- Limited amount of free cotton
- Average price still a question
USDA figures estimating reported cotton marketings and prices through the first half of the 2010 Upland cotton marketing year indicate that 13.7 million of the United State's projected 17.8 million bale Upland cotton crop were sold and shipped by the end of January 2011.
The numbers imply that only 4.1 million 2010-crop bales, plus cotton carried over from previous years, are still available for shipment during the remainder of the 2010 marketing year.
The January 2011 marketing figures, released February 28 by USDA National Agricultural Statistics Service, show that a total of 2.784 million bales were reported as shipped. The January total is approximately 1.4 million bales smaller than the 2010-crop marketing year's peak monthly shipment level of 4.22 million bales reported for the month of December.

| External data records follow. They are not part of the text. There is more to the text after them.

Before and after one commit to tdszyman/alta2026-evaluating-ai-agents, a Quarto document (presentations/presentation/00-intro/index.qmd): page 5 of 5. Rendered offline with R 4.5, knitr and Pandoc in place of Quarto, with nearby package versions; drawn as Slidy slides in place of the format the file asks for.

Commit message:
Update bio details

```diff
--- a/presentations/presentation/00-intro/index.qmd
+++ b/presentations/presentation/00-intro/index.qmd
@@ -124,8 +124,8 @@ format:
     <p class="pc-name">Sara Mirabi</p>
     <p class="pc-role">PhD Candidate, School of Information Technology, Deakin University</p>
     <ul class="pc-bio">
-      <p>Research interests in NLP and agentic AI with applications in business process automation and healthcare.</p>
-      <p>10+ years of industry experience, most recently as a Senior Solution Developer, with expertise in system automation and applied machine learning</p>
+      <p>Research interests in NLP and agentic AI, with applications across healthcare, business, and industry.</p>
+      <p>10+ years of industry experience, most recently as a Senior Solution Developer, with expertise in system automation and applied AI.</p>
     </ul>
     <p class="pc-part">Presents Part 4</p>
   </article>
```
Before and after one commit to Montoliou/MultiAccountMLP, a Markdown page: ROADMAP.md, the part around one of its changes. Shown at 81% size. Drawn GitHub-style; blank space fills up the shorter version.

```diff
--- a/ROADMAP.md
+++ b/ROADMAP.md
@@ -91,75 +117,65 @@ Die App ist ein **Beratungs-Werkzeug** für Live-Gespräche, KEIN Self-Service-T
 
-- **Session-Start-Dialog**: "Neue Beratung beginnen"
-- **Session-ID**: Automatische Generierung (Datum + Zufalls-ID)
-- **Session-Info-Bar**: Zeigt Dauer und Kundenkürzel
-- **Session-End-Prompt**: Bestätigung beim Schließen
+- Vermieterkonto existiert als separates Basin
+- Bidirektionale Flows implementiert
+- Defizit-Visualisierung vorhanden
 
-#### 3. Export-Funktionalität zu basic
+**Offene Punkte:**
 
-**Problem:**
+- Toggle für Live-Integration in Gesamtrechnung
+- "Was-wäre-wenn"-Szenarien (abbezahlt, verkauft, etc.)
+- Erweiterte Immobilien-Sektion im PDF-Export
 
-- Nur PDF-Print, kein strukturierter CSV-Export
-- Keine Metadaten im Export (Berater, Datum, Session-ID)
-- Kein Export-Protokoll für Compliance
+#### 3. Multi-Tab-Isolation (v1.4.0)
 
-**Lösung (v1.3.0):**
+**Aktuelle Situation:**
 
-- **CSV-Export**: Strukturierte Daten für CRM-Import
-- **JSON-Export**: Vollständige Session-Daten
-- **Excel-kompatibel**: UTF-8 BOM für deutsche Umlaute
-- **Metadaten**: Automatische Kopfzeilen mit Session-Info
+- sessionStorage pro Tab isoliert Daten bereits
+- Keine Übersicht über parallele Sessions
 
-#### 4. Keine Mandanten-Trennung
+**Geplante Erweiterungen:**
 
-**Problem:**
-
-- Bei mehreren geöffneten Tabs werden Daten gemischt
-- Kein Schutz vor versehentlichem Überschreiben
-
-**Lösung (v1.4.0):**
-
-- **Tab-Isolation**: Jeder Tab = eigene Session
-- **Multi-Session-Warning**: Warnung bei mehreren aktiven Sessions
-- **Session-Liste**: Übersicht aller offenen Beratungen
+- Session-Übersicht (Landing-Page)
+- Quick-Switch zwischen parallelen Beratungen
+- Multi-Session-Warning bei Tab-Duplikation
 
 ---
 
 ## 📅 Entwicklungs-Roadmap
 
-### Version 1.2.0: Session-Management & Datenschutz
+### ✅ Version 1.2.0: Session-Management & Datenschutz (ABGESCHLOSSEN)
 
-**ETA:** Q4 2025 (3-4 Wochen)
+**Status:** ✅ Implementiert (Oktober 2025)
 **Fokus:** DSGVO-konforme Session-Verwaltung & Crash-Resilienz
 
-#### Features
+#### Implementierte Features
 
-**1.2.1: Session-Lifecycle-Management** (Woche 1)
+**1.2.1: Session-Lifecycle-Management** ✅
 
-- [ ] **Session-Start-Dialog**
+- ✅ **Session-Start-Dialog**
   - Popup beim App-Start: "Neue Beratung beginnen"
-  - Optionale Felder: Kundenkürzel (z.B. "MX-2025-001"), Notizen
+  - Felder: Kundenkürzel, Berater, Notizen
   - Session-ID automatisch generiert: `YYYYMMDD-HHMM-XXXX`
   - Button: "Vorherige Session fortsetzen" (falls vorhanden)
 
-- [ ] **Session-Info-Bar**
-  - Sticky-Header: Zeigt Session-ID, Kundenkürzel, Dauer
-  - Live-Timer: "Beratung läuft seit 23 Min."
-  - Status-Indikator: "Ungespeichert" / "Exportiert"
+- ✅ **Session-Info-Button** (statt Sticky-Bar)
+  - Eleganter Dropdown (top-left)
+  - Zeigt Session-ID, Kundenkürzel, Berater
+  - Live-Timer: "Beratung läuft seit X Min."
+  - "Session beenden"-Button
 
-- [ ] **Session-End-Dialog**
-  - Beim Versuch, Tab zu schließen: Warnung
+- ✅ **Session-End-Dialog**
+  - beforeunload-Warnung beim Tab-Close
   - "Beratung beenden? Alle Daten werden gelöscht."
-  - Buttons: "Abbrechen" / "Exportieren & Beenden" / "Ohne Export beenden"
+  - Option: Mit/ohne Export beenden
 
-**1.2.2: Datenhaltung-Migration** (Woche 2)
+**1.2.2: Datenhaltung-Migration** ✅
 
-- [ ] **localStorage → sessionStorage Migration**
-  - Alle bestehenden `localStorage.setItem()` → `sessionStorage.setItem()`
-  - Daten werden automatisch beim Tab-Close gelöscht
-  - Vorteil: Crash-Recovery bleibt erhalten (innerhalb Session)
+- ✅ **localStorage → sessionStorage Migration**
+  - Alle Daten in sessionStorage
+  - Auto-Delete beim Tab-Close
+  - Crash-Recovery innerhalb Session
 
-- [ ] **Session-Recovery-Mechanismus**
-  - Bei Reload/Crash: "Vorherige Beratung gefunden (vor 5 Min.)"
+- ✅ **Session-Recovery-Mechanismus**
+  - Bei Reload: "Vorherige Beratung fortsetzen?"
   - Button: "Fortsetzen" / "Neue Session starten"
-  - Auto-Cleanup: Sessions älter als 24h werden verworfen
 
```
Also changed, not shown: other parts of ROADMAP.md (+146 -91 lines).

On the price side of the report, the data reflect the fact that a vast majority of 2010-crop cotton was sold long before the harvest season price advance that continues to drive old crop prices above $2.00 per pound. The February 28 report indicates that the average price received by growers was 82.2 cents per pound for bales marketed during the month of January.
Eventually the limited amount of free cotton that was sold by producers during the harvest run-up will be captured in the USDA marketing reports and figured into the 2010 Average Price Received by Farmers calculation. How much impact it will have, though, is unknown since it is unclear how much cotton was actually marketed at higher price levels last fall.
The 2010 Counter-cyclical payment rate authorized under the 2008 Farm Bill would be based on the 12-month Weighted Average Price Received by growers. For cotton the 12-month Weighted Average Price will reflect price and marketings for the 2010 marketing year. The 2010 cotton marketing year began in August 1, 2010 and ends July 31, 2011.